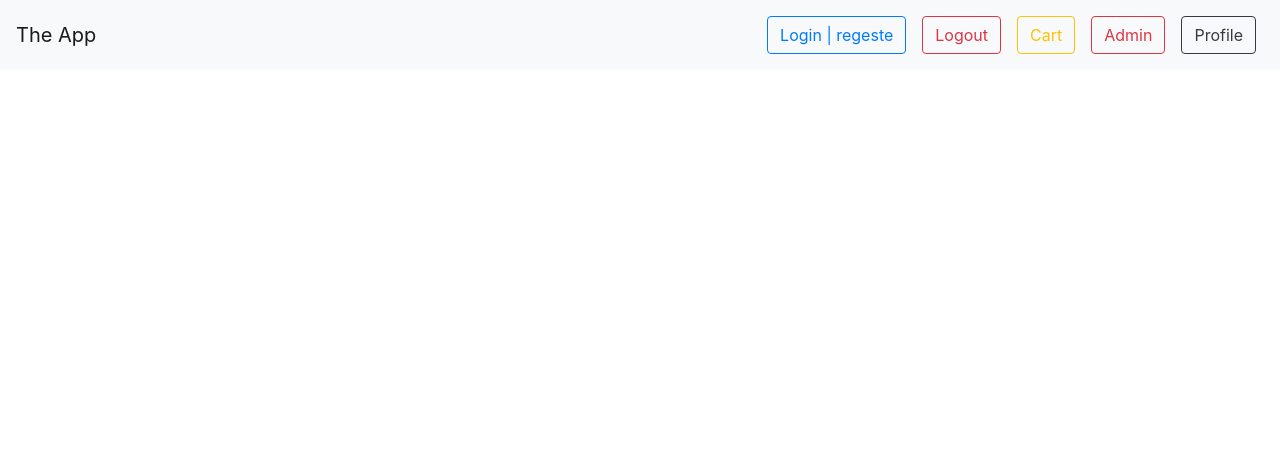
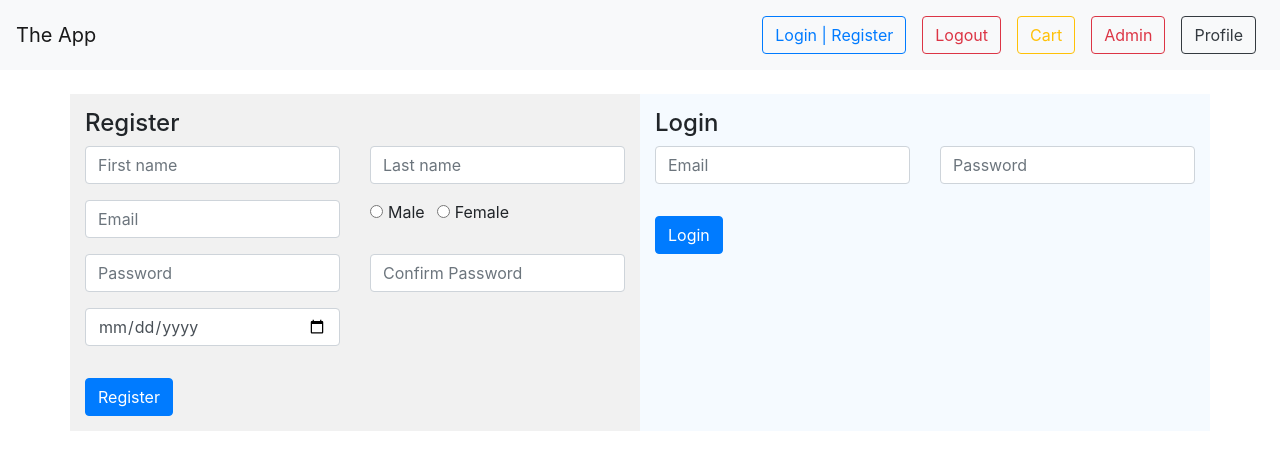
Before and after one commit to grs-se/mevn--e-commerce-pwa--machine-learning, a Vue app: page /LoginRegister in a window 1280 px wide. Shown: the top 470 px of the page. Built offline with nearby package versions, Linux system fonts and the light colour scheme.

Commit message:
Create LoginRegister component|

```diff
--- a/src/App.vue
+++ b/src/App.vue
@@ -24,4 +24,27 @@ export default {
 };
 </script>
 
-<style></style>
+<style>
+.clear {
+	width: 100%;
+	height: 1px;
+	clear: both;
+	display: block;
+}
+
+.xp {
+	padding: 10px;
+	margin: 5% auto;
+}
+
+/* animation fade mode start here */
+
+/* .fade-leave-active {
+	transition: opacity 0.5s ease;
+}
+
+.fade-enter-from,
+.fade-leave-to {
+	opacity: 0;
+} */
+</style>
--- a/src/components/Header/Header.vue
+++ b/src/components/Header/Header.vue
@@ -29,9 +29,11 @@
 					<!-- search start -->
 					<!-- search end -->
 
-					<button class="btn btn-outline-primary my-2 my-sm-2 m-2">
-						Login | regeste
-					</button>
+					<router-link to="/LoginRegister">
+						<button class="btn btn-outline-primary my-2 my-sm-2 m-2">
+							Login | Register
+						</button></router-link
+					>
 
 					<button class="btn btn-outline-danger my-2 my-sm-2 m-2">
 						Logout
--- /dev/null
+++ b/src/components/LoginRegister/LoginRegister.vue
@@ -0,0 +1,216 @@
+<template>
+	<div>
+		<section class="contact-from pt-4">
+			<div class="container">
+				<div class="row mt-12">
+					<!-- Register  -->
+					<div class="col-md-6 mx-auto register">
+						<div class="form-wrapper">
+							<div class="row">
+								<div class="col-md-12">
+									<h4>Register</h4>
+								</div>
+							</div>
+							<form>
+								<div class="row">
+									<div class="col-md-6">
+										<div class="form-group">
+											<input
+												v-model="RegisterData.FName"
+												type="text"
+												class="form-control"
+												placeholder="First name"
+											/>
+										</div>
+									</div>
+									<div class="col-md-6">
+										<div class="form-group">
+											<input
+												v-model="RegisterData.LName"
+												type="text"
+												class="form-control"
+												placeholder="Last name"
+											/>
+										</div>
+									</div>
+									<div class="col-md-6">
+										<div class="form-group">
+											<input
+												v-model="RegisterData.Email"
+												type="email"
+												class="form-control"
+												placeholder="Email"
+											/>
+										</div>
+									</div>
+									<div class="col-md-6">
+										<div class="form-group">
+											<div class="form-check form-check-inline">
+												<input
+													id="inlineRadio1"
+													v-model="RegisterData.GenderMale"
+													class="form-check-input"
+													type="radio"
+													name="inlineRadioOptions"
+													value="true"
+												/>
+												<label class="form-check-label" for="inlineRadio1"
+													>Male</label
+												>
+											</div>
+											<div class="form-check form-check-inline">
+												<input
+													id="inlxineRadio2"
+													v-model="RegisterData.GenderFemale"
+													class="form-check-input"
+													type="radio"
+													name="inlineRadioOptions"
+													value="true"
+												/>
+												<label class="form-check-label" for="inlineRadio1"
+													>Female</label
+												>
+											</div>
+										</div>
+									</div>
+
+									<div class="col-md-6">
+										<div class="form-group">
+											<input
+												v-model="RegisterData.Pass"
+												type="password"
+												class="form-control"
+												placeholder="Password"
+											/>
+										</div>
+									</div>
+
+									<div class="col-md-6">
+										<div class="form-group">
+											<input
+												v-model="RegisterData.confirmPass"
+												type="password"
+												class="form-control"
+												placeholder="Confirm Password"
+											/>
+										</div>
+									</div>
+
+									<div class="col-md-6">
+										<div class="form-group">
+											<input
+												v-model="RegisterData.UserDate"
+												type="date"
+												class="form-control"
+											/>
+										</div>
+									</div>
+								</div>
+								<div class="mt-3">
+									<button class="btn btn-primary" @click="Register($event)">
+										Register
+									</button>
+								</div>
+							</form>
+						</div>
+					</div>
+
+					<!-- Login -->
+					<div class="col-md-6 mx-auto login">
+						<div class="form-wrapper">
+							<div class="row">
+								<div class="col-md-12">
+									<h4>Login</h4>
+								</div>
+							</div>
+							<form>
+								<div class="row">
+									<div class="col-md-6">
+										<div class="form-group">
+											<input
+												v-model="LoginData.Email"
+												type="email"
+												class="form-control"
+												placeholder="Email"
+											/>
+										</div>
+									</div>
+
+									<div class="col-md-6">
+										<div class="form-group">
+											<input
+												v-model="LoginData.Password"
+												type="password"
+												class="form-control"
+												placeholder="Password"
+											/>
+										</div>
+									</div>
+								</div>
+								<div class="mt-3">
+									<button class="btn btn-primary" @click="Login($event)">
+										Login
+									</button>
+								</div>
+							</form>
+						</div>
+					</div>
+				</div>
+			</div>
+		</section>
+	</div>
+</template>
+
+<script>
+import { mapActions } from "vuex";
+export default {
+	name: "LoginRegister",
+	data() {
+		return {
+			RegisterData: {
+				FName: "",
+				LName: "",
+				Email: "",
+				GenderMale: false,
+				GenderFemale: false,
+				Pass: "",
+				confirmPass: "",
+				UserDate: [],
+			},
+			LoginData: {
+				Email: "",
+				Password: "",
+			},
+		};
+	},
+	methods: {
+		...mapActions(["SetUserAuth"]),
+		Register: function (e) {
+			e.preventDefault();
+			console.log("reg", this.RegisterData);
+			let data = { isLoggedIn: true, isAdmin: true };
+			this.SetUserAuth(data);
+			this.$router.push({ path: "/UserProfile" });
+		},
+		Login: function (e) {
+			e.preventDefault();
+			console.log("Log", this.LoginData);
+			let data = { isLoggedIn: true, isAdmin: true };
+			this.SetUserAuth(data);
+			this.$router.push({ path: "/UserProfile" });
+		},
+	},
+};
+</script>
+
+<style scoped>
+.register {
+	background: #9e9e9e26;
+	padding: 15px;
+}
+
+.login {
+	background: #007bff0a;
+	padding: 15px;
+}
+</style>
--- a/src/components/home/Main.vue
+++ b/src/components/home/Main.vue
@@ -1,6 +1,6 @@
 <template>
 	<div>
-		<!-- <Sugproducts /> -->
+		<sug-products />
 
 		<hr />
 
@@ -23,7 +23,7 @@
 							>
 								<img class="card-img-top" :src="item.imgSrc" :alt="item.name" />
 								<div class="card-body">
-									<h6>Price: ${{ item.price }}</h6>
+									<h6>£{{ item.price }}</h6>
 
 									<router-link :to="{ path: '/item', query: { ID: item.id } }">
 										<h5 class="card-title vx">{{ MaxName(item.name) }}</h5>
@@ -98,12 +98,14 @@
 
 <script>
 import CategoriesView from "./Categories.vue";
+import SugProducts from "./SugProducts.vue";
 import { mapActions, mapGetters } from "vuex";
 
 export default {
 	name: "MainView",
 	components: {
 		CategoriesView,
+		SugProducts,
 	},
 	data() {
 		return {
--- /dev/null
+++ b/src/components/home/SugProducts.vue
@@ -0,0 +1,147 @@
+<template>
+	<div>
+		<center>
+			<h3 v-if="BigData.length > 0" class="hS">Items that You may Like</h3>
+		</center>
+		<div v-if="isLoad" class="container">
+			<transition-group v-if="isLoad" name="fade" tag="div" class="row">
+				<div v-for="item in BigData" :key="item.id" class="col">
+					<div class="card">
+						<img class="card-img-top" :src="item.imgSrc" />
+						<div class="card-block">
+							<router-link :to="{ path: '/item', query: { ID: item.id } }">
+								<h6 class="card-title vx">{{ MaxName(item.name) }}</h6>
+							</router-link>
+
+							<p class="card-text">£{{ item.price }}</p>
+						</div>
+					</div>
+				</div>
+			</transition-group>
+		</div>
+	</div>
+</template>
+
+<script>
+export default {
+	data() {
+		return {
+			BigData: [],
+			isLoad: Boolean,
+		};
+	},
+	created() {
+		setTimeout(() => {
+			let Arr = [
+				{
+					id: "12",
+					name: "Cat i Phone 11 Pro s",
+					desc: "iphoe 11 pro back",
+					price: "599",
+					imgSrc:
+						"https://store.storeimages.cdn-apple.com/4982/as-images.apple.com/is/iphone11-black-select-2019?wid=940&hei=1112&fmt=png-alpha&qlt=80&.v=1566956144418",
+				},
+				{
+					id: "14",
+					name: "Cat Huawei s",
+					desc: "Huawei Huawei",
+					price: "1000",
+					imgSrc:
+						"https://priceintanzania.com/wp-content/uploads/2020/09/Huawei-Enjoy-20-5G.jpg",
+				},
+				{
+					id: "16",
+					name: "Cat Nike shirt s",
+					desc: "red Nike shirt",
+					price: "12",
+					imgSrc:
+						"https://www.marni.com/dw/image/v2/AAPK_PRD/on/demandware.static/-/Library-Sites-marni-shared/default/dwc934330e/Veja%20x%20Marni/01_FLYOUT_VEJA_300_225.jpg?sw=1500",
+				},
+				{
+					id: "18",
+					name: "Cat Timberland shirt",
+					desc: "black templerland shirt",
+					price: "20",
+					imgSrc:
+						"https://lp2.hm.com/hmgoepprod?set=source[/53/50/5350856a7ed6b4ed6617418a0fbbcef78cc6e6b2.jpg],origin[dam],category[],type[DESCRIPTIVESTILLLIFE],res[z],hmver[2]&call=url[file:/product/main]",
+				},
+				{
+					id: "20",
+					name: "Cat Addidas shirt",
+					desc: "Addidas wight shirt",
+					price: "13",
+					imgSrc:
+						"https://cache.net-a-porter.com/images/products/1009804/1009804_in_2000_q80.jpg",
+				},
+				{
+					id: "24",
+					name: "Cat Nike shoes",
+					desc: "black Nike shoes",
+					price: "50",
+					imgSrc:
+						"https://image.cnbcfm.com/api/v1/image/105680013-1547583426762nike1.jpg?v=1547583682",
+				},
+				{
+					id: "26",
+					name: "Cat Nikon Camera",
+					desc: "Nikon camera description",
+					price: "2400",
+					imgSrc:
+						"https://encrypted-tbn3.gstatic.com/shopping?q=tbn:ANd9GcRaTX9QMs46bmzI8t4I6LJq5qeFdWFPsYsF7DvLY48ydRVUDSsyAG39YTEcBK6l&usqp=CAc",
+				},
+				{
+					id: "28",
+					name: "Cat Samsung Watch",
+					desc: "Samsung Glaxey Watch",
+					price: "5",
+					imgSrc:
+						"https://encrypted-tbn3.gstatic.com/shopping?q=tbn:ANd9GcRLR0-Y4VqlhggjclgAfxSXaNEWKDc311lw9480NKAt727IplX1XqHqbVFOcsgfdg4LNhhwswRAFKp0&usqp=CAc",
+				},
+			];
+
+			const shuffled = Arr.sort(() => 0.5 - Math.random());
+			let selected = shuffled.slice(0, 5);
+			this.BigData = selected;
+			this.isLoad = true;
+			console.log("data x", this.BigData);
+		}, 5000);
+	},
+	methods: {
+		MaxName(value) {
+			if (value.length < 12) return value;
+			return value.slice(0, 12) + "...";
+		},
+	},
+};
+</script>
+
+<style scoped>
+.card {
+	width: 10rem;
+	padding: 20px;
+}
+
+.card > img {
+	height: 100px;
+	width: 100px;
+}
+
+.col {
+	margin: 1%;
+	margin-left: auto;
+	margin-right: auto;
+	width: 10em;
+}
+
+.vx:hover {
+	cursor: pointer;
+	color: darkred;
+}
+
+.hS {
+	background: beige;
+	padding: 3px;
+	font-family: monospace;
+	font-style: oblique;
+}
+</style>
--- a/src/routes.js
+++ b/src/routes.js
@@ -3,22 +3,29 @@ import { createRouter, createWebHistory } from "vue-router";
 const Main = () => import("./components/Home/Main.vue");
 const SpecificItem = () => import("./components/SpecificItem/SpecificItem.vue");
 const Cart = () => import("./components/Cart/Cart.vue");
+const LoginRegister = () =>
+	import("./components/LoginRegister/LoginRegister.vue");
 
 const routes = [
 	{
-		path: "/main",
+		path: "/Main",
 		name: "Main",
 		component: Main,
 	},
 	{
-		path: "/item",
+		path: "/SpecificItem",
 		name: "SpecificItem",
 		component: SpecificItem,
 	},
 	{
-		path: "/cart",
+		path: "/Cart",
 		name: "Cart",
 		component: Cart,
+	},
+	{
+		path: "/LoginRegister",
+		name: "LoginRegister",
+		component: LoginRegister,
 	},
 ];
 
```
Also changed, not shown: src/components/Cart/Cart.vue (+6 -4 lines).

******

Your task is to copy each line from the material above that includes the word "button".

- _Output below_
-					<button class="btn btn-outline-primary my-2 my-sm-2 m-2">
-					</button>
+						<button class="btn btn-outline-primary my-2 my-sm-2 m-2">
+						</button></router-link
 					<button class="btn btn-outline-danger my-2 my-sm-2 m-2">
+									<button class="btn btn-primary" @click="Register($event)">
+									</button>
+									<button class="btn btn-primary" @click="Login($event)">
+									</button>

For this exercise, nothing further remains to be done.